── MATERIALS PROVIDED ──

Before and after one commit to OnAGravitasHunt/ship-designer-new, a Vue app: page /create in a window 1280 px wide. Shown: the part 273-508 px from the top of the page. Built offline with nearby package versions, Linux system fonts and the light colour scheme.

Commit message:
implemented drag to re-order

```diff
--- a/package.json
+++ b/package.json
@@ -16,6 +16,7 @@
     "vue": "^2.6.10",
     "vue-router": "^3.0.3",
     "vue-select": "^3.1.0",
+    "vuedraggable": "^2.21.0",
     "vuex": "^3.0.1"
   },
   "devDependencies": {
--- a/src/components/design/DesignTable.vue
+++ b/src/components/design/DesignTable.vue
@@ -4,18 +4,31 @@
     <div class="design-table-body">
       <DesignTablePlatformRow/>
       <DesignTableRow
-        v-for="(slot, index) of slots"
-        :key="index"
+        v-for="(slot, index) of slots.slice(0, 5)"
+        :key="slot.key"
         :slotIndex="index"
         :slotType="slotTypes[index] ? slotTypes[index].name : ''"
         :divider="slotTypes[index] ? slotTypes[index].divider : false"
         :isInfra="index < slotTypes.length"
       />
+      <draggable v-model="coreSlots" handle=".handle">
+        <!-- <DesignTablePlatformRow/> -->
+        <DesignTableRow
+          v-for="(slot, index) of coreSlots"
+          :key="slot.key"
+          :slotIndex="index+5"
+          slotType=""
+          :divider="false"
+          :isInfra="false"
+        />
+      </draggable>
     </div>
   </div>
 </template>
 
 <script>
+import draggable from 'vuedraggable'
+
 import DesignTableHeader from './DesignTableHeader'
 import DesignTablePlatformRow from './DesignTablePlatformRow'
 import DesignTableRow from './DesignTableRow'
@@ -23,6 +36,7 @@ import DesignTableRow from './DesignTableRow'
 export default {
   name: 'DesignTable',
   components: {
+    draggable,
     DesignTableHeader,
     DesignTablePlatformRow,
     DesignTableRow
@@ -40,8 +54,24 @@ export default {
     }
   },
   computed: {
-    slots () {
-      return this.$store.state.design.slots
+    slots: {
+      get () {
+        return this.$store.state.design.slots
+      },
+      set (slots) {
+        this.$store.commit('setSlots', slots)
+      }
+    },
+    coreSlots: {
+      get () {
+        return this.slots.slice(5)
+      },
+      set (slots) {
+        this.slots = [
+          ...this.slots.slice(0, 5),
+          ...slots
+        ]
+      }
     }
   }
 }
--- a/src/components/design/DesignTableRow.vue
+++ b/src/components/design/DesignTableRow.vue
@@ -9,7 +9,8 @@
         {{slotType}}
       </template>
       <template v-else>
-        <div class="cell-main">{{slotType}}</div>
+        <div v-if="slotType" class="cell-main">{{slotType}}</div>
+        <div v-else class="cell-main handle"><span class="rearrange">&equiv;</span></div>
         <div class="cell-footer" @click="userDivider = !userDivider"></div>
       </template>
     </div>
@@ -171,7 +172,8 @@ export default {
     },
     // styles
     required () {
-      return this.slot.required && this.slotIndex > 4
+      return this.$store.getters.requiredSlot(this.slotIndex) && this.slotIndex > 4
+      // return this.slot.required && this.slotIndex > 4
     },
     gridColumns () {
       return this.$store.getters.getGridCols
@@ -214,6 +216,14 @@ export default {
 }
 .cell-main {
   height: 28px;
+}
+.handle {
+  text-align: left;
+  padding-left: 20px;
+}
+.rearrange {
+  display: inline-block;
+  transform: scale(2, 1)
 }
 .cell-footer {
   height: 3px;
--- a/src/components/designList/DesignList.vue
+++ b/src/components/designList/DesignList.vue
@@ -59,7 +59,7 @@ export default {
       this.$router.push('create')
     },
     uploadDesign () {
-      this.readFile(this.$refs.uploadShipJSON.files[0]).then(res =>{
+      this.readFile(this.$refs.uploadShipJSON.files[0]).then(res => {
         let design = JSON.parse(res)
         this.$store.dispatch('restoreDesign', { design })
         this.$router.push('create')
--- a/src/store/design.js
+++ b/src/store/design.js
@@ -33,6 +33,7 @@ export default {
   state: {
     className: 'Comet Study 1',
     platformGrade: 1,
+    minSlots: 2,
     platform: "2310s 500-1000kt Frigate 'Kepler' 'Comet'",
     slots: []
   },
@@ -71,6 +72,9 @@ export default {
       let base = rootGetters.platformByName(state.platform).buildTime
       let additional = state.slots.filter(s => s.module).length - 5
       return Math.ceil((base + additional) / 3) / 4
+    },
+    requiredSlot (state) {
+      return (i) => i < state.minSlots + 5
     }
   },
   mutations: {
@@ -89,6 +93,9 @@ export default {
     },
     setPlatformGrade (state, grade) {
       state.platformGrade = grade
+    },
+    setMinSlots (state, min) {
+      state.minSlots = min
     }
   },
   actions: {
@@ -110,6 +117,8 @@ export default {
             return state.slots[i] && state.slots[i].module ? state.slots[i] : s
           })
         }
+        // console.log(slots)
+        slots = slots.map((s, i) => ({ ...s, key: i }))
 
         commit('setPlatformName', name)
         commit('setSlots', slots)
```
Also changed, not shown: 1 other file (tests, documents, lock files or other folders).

───

→ WORK REQUIRED:
Look through the data above. Each line containing the word "DesignTablePlatformRow" needs to be copied.

→ RESULT OF THIS TASK:
       <DesignTablePlatformRow/>
+        <!-- <DesignTablePlatformRow/> -->
 import DesignTablePlatformRow from './DesignTablePlatformRow'
     DesignTablePlatformRow,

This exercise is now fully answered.